→ **Records shown**
------------------------------------------------------------

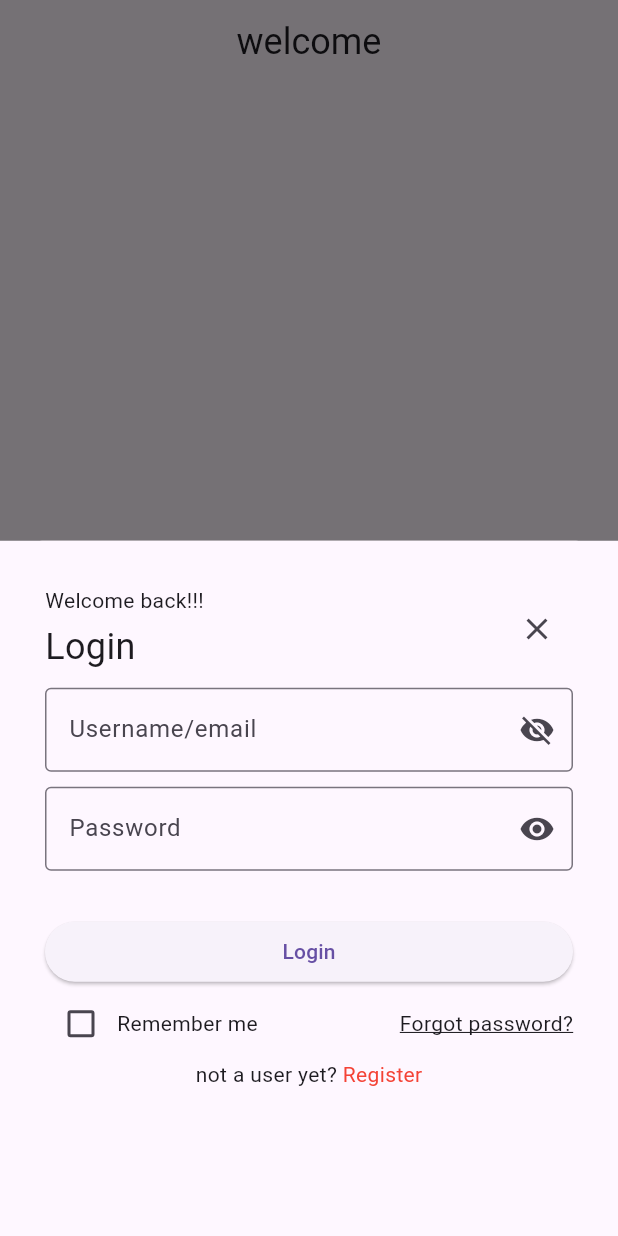
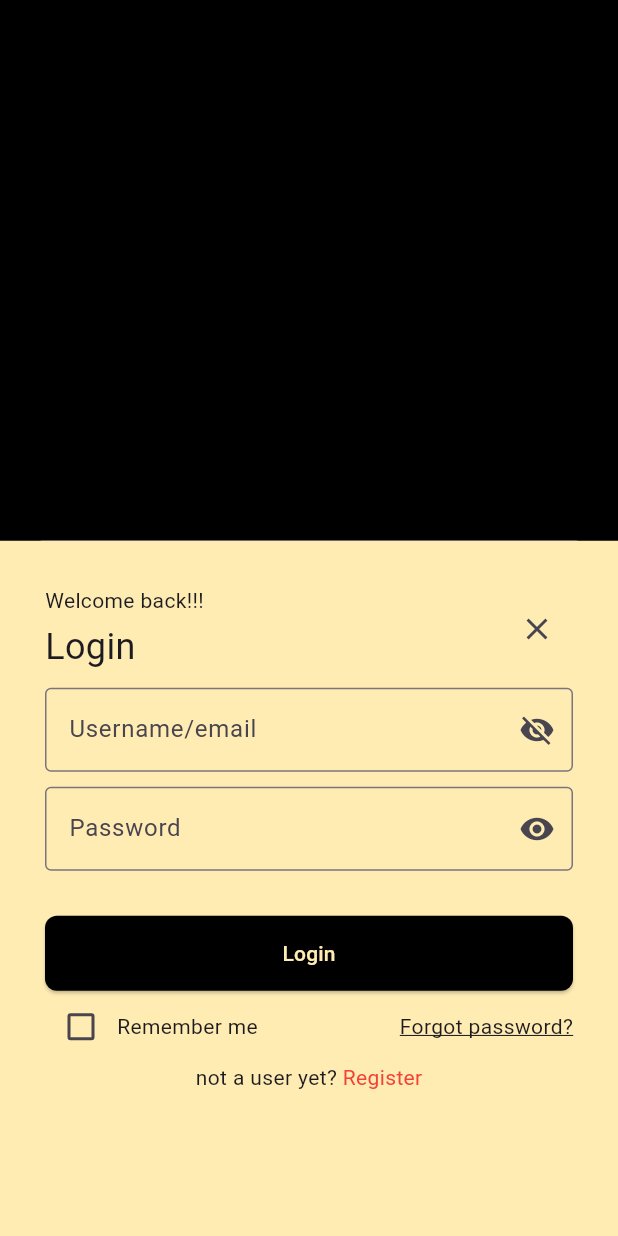
Before and after one commit to Amrabozaid/bottom_sheet, a Flutter app: the screen it shows after launch, after a tap on "Login", on a phone screen of 412 x 824 dp. Run offline on Flutter 3.47's test engine with Material 3 defaults, Android fonts, the phone set to English and light mode, and no system bars; missing offline and left inert: dart:ffi.

Commit message:
modified design

```diff
--- a/lib/views/home_page.dart
+++ b/lib/views/home_page.dart
@@ -11,31 +11,51 @@ class HomePage extends StatelessWidget {
 
   Widget build(BuildContext context) {
     return Scaffold(
-      appBar: AppBar(
-        title: const Center(child: Text("welcome",style: TextStyle(fontSize: 24),)),
-      ),
+      backgroundColor: Colors.black,
       body:  Center(
         child: Column(
           mainAxisAlignment: MainAxisAlignment.center,
           children: [
-            SizedBox(width: double.infinity,
+            // Image.asset('..../assets/asset1.png'),
+            const SizedBox(height: 20),
+            Padding(
+              padding: const EdgeInsets.all(8.0),
+              child: SizedBox(
+                height: 50,
+                width: double.infinity,
                 child: ElevatedButton(
+                  style: ElevatedButton.styleFrom(
+                    shape: RoundedRectangleBorder(borderRadius: BorderRadius.circular(8)),backgroundColor: Colors.amber[400]
+                  ),
+                  onPressed: () {
+                  showModalBottomSheet(
+                    context: context,
+                    builder: (context)=> RegisterBottomSheet(),
+                  );
+                }, child:const Text("Create Account",style:TextStyle(fontSize: 20,color: Colors.black),)),
+              ),
+            ),
+            Padding(
+              padding: const EdgeInsets.all(8.0),
+              child: SizedBox(
+                height: 50,
+                width: double.infinity,
+                child: ElevatedButton(
+                  style: ElevatedButton.styleFrom(
+                    shape: RoundedRectangleBorder(
+                      borderRadius: BorderRadius.circular(8),
+                      side: BorderSide(color: Colors.amber,width: 2)
+                    ),
+                      backgroundColor: Colors.black
+                  ),
                   onPressed: () {
                   showModalBottomSheet(
                     context: context,
                     builder: (context)=>LoginBottomSheet(),
                   );
-              }, child:const Text("Login")),
+                }, child:const Text("Login",style: TextStyle(fontSize: 24, color: Colors.amber),)),
               ),
-            const SizedBox(height: 20),
-            SizedBox(width: double.infinity,
-              child: ElevatedButton(onPressed: () {
-                showModalBottomSheet(
-                  context: context,
-                  builder: (context)=> RegisterBottomSheet(),
-                );
-              }, child:const Text("Register")),
-            )
+            ),
           ],
         ),
       ),
--- a/lib/widgets/login_bottom_sheet.dart
+++ b/lib/widgets/login_bottom_sheet.dart
@@ -41,6 +41,7 @@ class _LoginBottomSheetState extends State<LoginBottomSheet> {
   @override
   Widget build(BuildContext context) {
     return Scaffold(
+      backgroundColor: Colors.amber[100],
       resizeToAvoidBottomInset: true,
       body: Padding(
         padding: const EdgeInsets.all(30.0),
@@ -100,7 +101,12 @@ class _LoginBottomSheetState extends State<LoginBottomSheet> {
                   validator: _valdiatePassword,
                 ),
                 const SizedBox(height: 30),
-                SizedBox(width: double.infinity, child:ElevatedButton(onPressed: _submit, child: const Text("Login"))),
+                SizedBox(height: 50,width: double.infinity, child:ElevatedButton(
+                  style: ElevatedButton.styleFrom(
+                    shape: RoundedRectangleBorder(borderRadius: BorderRadius.circular(8)),backgroundColor: Colors.black
+                  ),
+                  onPressed: _submit, child: Text("Login",style: TextStyle(color: Colors.amber[100]))
+                )),
 
                 Row(
                   mainAxisAlignment: MainAxisAlignment.spaceBetween,
--- a/lib/widgets/register_bottom_sheet.dart
+++ b/lib/widgets/register_bottom_sheet.dart
@@ -58,6 +58,7 @@ class _RegisterBottomSheetState extends State<RegisterBottomSheet> {
 
   Widget build(BuildContext context) {
     return Scaffold(
+      backgroundColor: Colors.amber[100],
       resizeToAvoidBottomInset: true,
       body: Padding(
         padding: const EdgeInsets.all(30.0),
@@ -152,11 +153,14 @@ class _RegisterBottomSheetState extends State<RegisterBottomSheet> {
                 ),
 
                 const SizedBox(height: 20),
-                SizedBox(width: double.infinity, child:ElevatedButton(
-                  onPressed:_submit, child: const Text("Register")
+                SizedBox(height: 50,width: double.infinity, child:ElevatedButton(
+                  style: ElevatedButton.styleFrom(
+                    shape: RoundedRectangleBorder(borderRadius: BorderRadius.circular(8)),backgroundColor: Colors.black
+                  ),
+                  onPressed:_submit, child: Text("Register",style: TextStyle(color: Colors.amber[100]),)
                   )
                 ),
-
+                const SizedBox(height: 10),
                 Row(
                   mainAxisAlignment: MainAxisAlignment.center,
                   children: [
```
Also changed, not shown: assets/asset1.png (added). Lines whose indentation alone changed are shown as unchanged.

------------------------------------------------------------

→ **Work task**
Wherever the word "widgets" appears in the listing above, copy the whole line.

→ **Written answer**
--- a/lib/widgets/login_bottom_sheet.dart
+++ b/lib/widgets/login_bottom_sheet.dart
--- a/lib/widgets/register_bottom_sheet.dart
+++ b/lib/widgets/register_bottom_sheet.dart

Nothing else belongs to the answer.